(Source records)

|---|

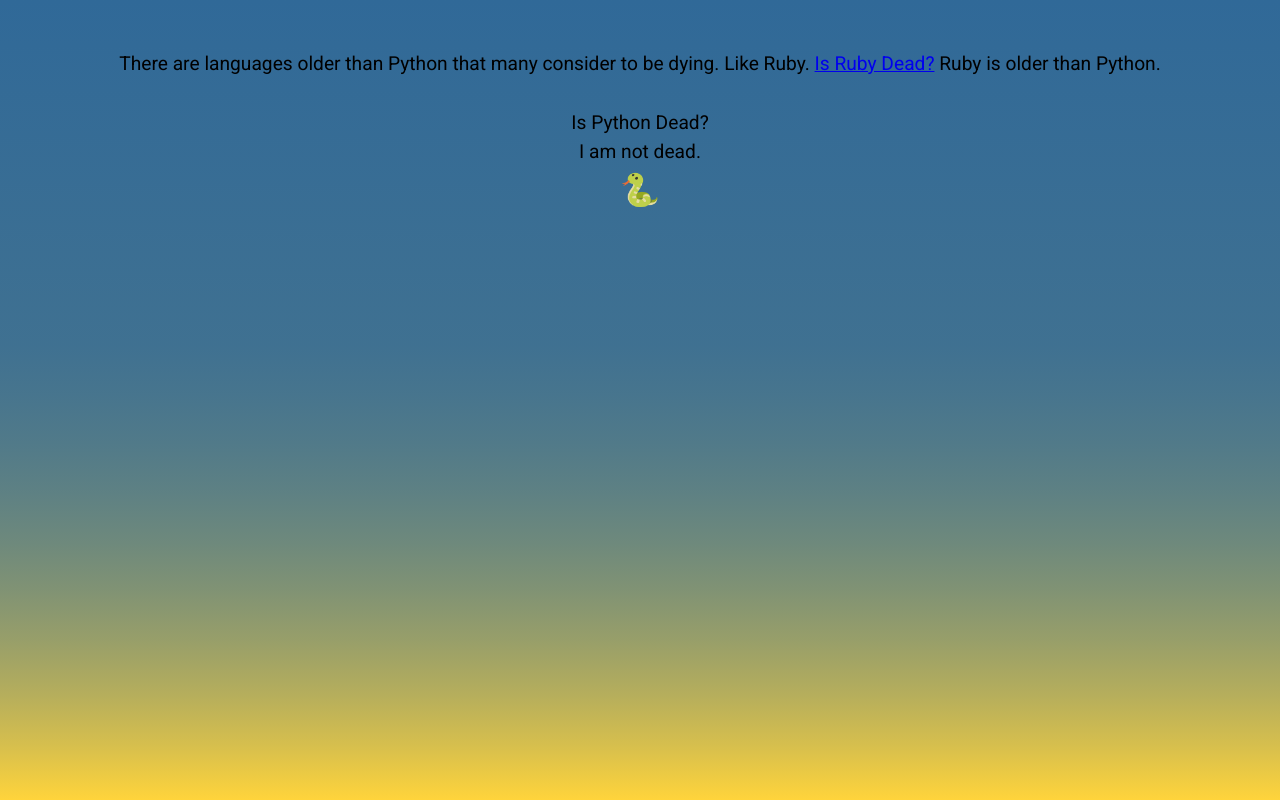
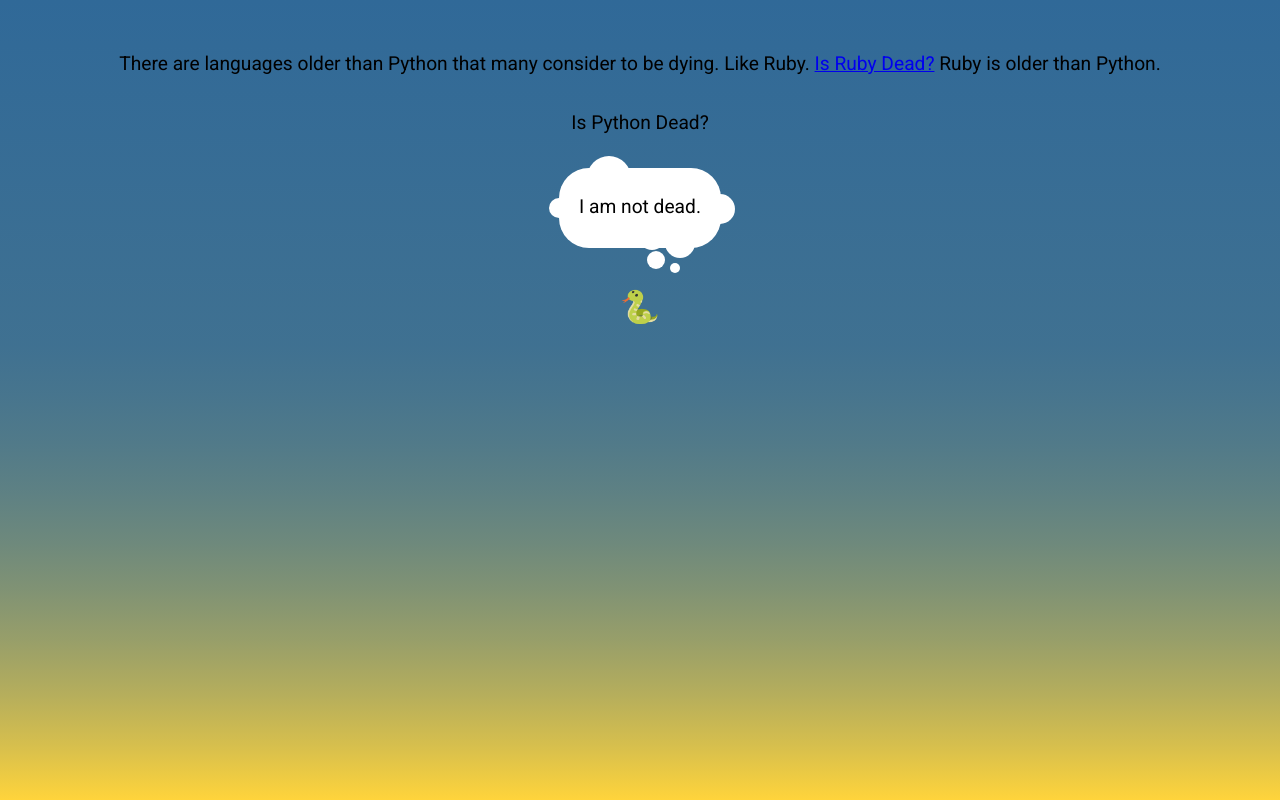
Before and after one commit to bycdiaz/ispythondead, a plain HTML site: page index.html in a window 1280 px wide. Drawn offline with Linux system fonts and the light colour scheme.

Commit message:
Adds thought bubble.

```diff
--- a/styles.css
+++ b/styles.css
@@ -27,5 +27,48 @@ body {
 }
 
 .snake-emoji {
+  margin-top: 15px;
   font-size: xx-large;
 }
+
+.status-text {
+  display:flex;
+  background-color:#fff;
+  padding:20px;
+  border-radius:30px;
+  min-width:40px;
+  max-width:220px;
+  min-height:40px;
+  margin:20px;
+  position:relative;
+  align-items:center;
+  justify-content:center;
+  text-align:center;
+  margin-top: 30px;
+}
+.status-text:before,
+.status-text:after {
+  content:"";
+  background-color:#fff;
+  border-radius:50%;
+  display:block;
+  position:absolute;
+  z-index:-1;
+}
+.status-text:before {
+  width:44px;
+  height:44px;
+  top:-12px;
+  left:28px;
+  box-shadow:-50px 30px 0 -12px #fff;
+}
+.status-text:after {
+  bottom:-10px;
+  right:26px;
+  width:30px;
+  height:30px;
+  box-shadow:40px -34px 0 0 #fff,
+             -28px -6px 0 -2px #fff,
+             -24px 17px 0 -6px #fff,
+             -5px 25px 0 -10px #fff;
+}
```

|---|

Exercise objective: Nothing but a number should be given: the count of lines in the records that contain the word "center".

Task solution: 3